**** SUPPLIED DATA ****
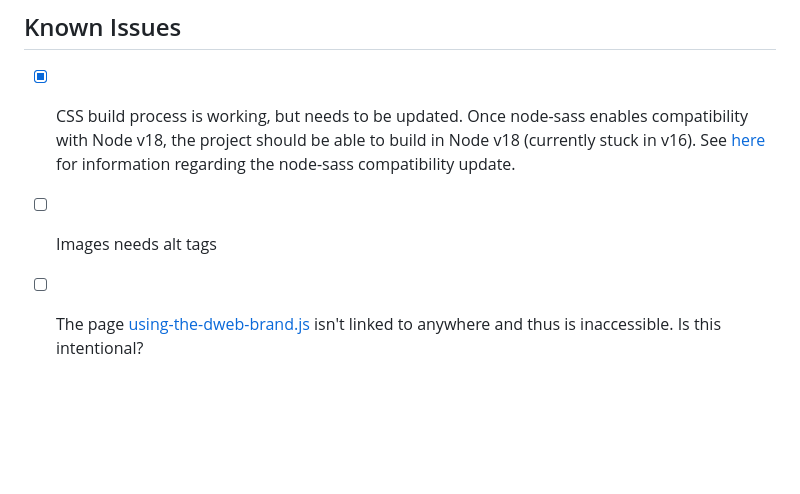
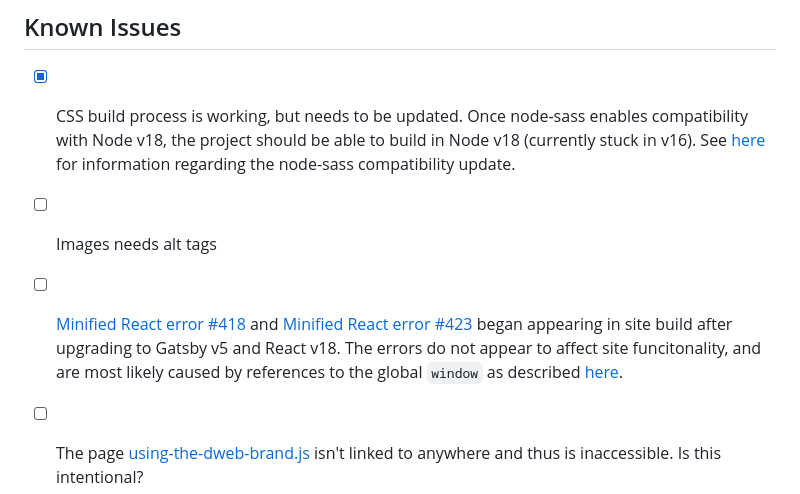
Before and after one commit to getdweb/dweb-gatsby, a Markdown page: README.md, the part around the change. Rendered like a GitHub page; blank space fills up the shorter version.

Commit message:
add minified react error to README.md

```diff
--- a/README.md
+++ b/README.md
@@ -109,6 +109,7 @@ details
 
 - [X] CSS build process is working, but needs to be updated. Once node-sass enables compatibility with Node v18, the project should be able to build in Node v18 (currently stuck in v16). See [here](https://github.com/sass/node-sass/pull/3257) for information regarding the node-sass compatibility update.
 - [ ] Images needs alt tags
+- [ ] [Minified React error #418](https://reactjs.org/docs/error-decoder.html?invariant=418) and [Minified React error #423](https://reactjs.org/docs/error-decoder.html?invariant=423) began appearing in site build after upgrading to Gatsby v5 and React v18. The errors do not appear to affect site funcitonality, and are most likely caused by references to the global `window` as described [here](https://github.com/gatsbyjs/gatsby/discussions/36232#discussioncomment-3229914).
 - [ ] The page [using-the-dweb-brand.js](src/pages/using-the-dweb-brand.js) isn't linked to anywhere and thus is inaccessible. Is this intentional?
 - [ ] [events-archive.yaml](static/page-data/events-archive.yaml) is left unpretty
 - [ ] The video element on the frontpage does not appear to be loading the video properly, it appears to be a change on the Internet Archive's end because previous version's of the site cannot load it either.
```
****
Isolate the lines above that contain the word "change" and copy them.

Before and after one commit to getdweb/dweb-gatsby, a Markdown page: README.md, the part around the change. Rendered like a GitHub page; blank space fills up the shorter version.
 - [ ] The video element on the frontpage does not appear to be loading the video properly, it appears to be a change on the Internet Archive's end because previous version's of the site cannot load it either.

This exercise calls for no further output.